• Atrophic and undulating acne scars respond well with the Fraxel Re:store or Fraxel Re:pair resurfacing and Sculptra injections to restore fullness of skin
These are due to excessive collagen deposition. As opposed to keloids, these scars remain confined to the area of injury and surrounding skin, usually flattening out within 18 months. The scar tissue responds beautifully to Fraxel Re:store treatments.
Keloid scars develop more likely in darker skin types, over joints and breastbone in lighter skin types and when the scar goes against the grain of the skin. They also are due to excessive deposition of collagen, but these scars typically extend beyond the part of the body of injury and never disappear. Keloids hurt, itch, contract, pull and disfigure. Patience is of primordial importance when dealing with keloids. They are notoriously fickle in their response to treatment, especially if too aggressive. The research has shown that keloids respond best to CO2 lasers powerful enough to traverse the entire thickness of the lesion (=high energy) but used at minimal density (5%) and longer inter treatment intervals.
In the past, keloids were traditionally injected with high concentration cortisone to suppress their growth. Unfortunately, they also created a thinning and a depression of the skin surrounding the keloid. We therefore only use 5 fluoro-uracil for that purpose because it does not cause atrophy. Local Botox injections have been hugely helpful as well.
• Burn scars
• fresh or mature: Fraxel Re:store laser, preferably while still early
• Scars due to self-mutilation and hesitation marks from attempts at wrist slicing are best treated with the Fraxel Re:store laser while still fresh.
Scar removal, when done properly, can yield natural looking results. Pigmentation can be restored and the scar effectively can go away, or at the very least go into permanent hiding.
Our goal is to blend the affected areas into the surrounding skin to eliminate the anxiety riddled visuals you may have had over your scars.
Scar therapy is achievable without skin grafts in many cases, with minimal side effects aside from minor inflammation. If pain persists, relief can be had through home remedies, ointments, creams, and other safe treatments.
Sunken scars are recessed into the skin, often due to the skin being stuck to more internal structures like muscles. This could involve removing the original scar and then fixing the wound and nerves around it.

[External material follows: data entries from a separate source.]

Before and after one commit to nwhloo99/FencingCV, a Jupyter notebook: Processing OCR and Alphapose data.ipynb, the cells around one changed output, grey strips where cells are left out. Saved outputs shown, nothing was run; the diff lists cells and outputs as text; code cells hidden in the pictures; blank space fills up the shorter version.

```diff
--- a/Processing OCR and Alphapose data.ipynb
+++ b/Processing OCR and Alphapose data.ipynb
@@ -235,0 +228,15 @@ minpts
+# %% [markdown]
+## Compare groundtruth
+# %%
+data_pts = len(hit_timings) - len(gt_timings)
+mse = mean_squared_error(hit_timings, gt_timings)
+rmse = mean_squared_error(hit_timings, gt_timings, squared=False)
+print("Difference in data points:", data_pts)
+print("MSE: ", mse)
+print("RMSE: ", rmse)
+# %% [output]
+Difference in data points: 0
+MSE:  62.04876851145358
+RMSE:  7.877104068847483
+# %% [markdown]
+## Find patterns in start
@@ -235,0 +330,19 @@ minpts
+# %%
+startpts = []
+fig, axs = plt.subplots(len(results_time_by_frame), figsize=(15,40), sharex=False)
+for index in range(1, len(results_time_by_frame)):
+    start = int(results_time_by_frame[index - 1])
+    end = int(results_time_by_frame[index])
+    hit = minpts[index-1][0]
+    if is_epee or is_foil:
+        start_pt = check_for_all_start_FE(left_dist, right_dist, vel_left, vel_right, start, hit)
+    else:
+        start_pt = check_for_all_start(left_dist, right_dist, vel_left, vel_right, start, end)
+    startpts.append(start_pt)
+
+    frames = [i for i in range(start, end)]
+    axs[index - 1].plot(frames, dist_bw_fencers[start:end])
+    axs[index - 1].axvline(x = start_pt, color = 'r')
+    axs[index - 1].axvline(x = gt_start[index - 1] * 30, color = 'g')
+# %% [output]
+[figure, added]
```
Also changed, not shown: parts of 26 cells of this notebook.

The goal of a scar revision procedure is to mute the appearance of a scar, regardless of dark skin or light skin types.
Atrophic scar is an indented scar that heals underneath the normal layer of skin. These scars form most commonly following a bout of acne.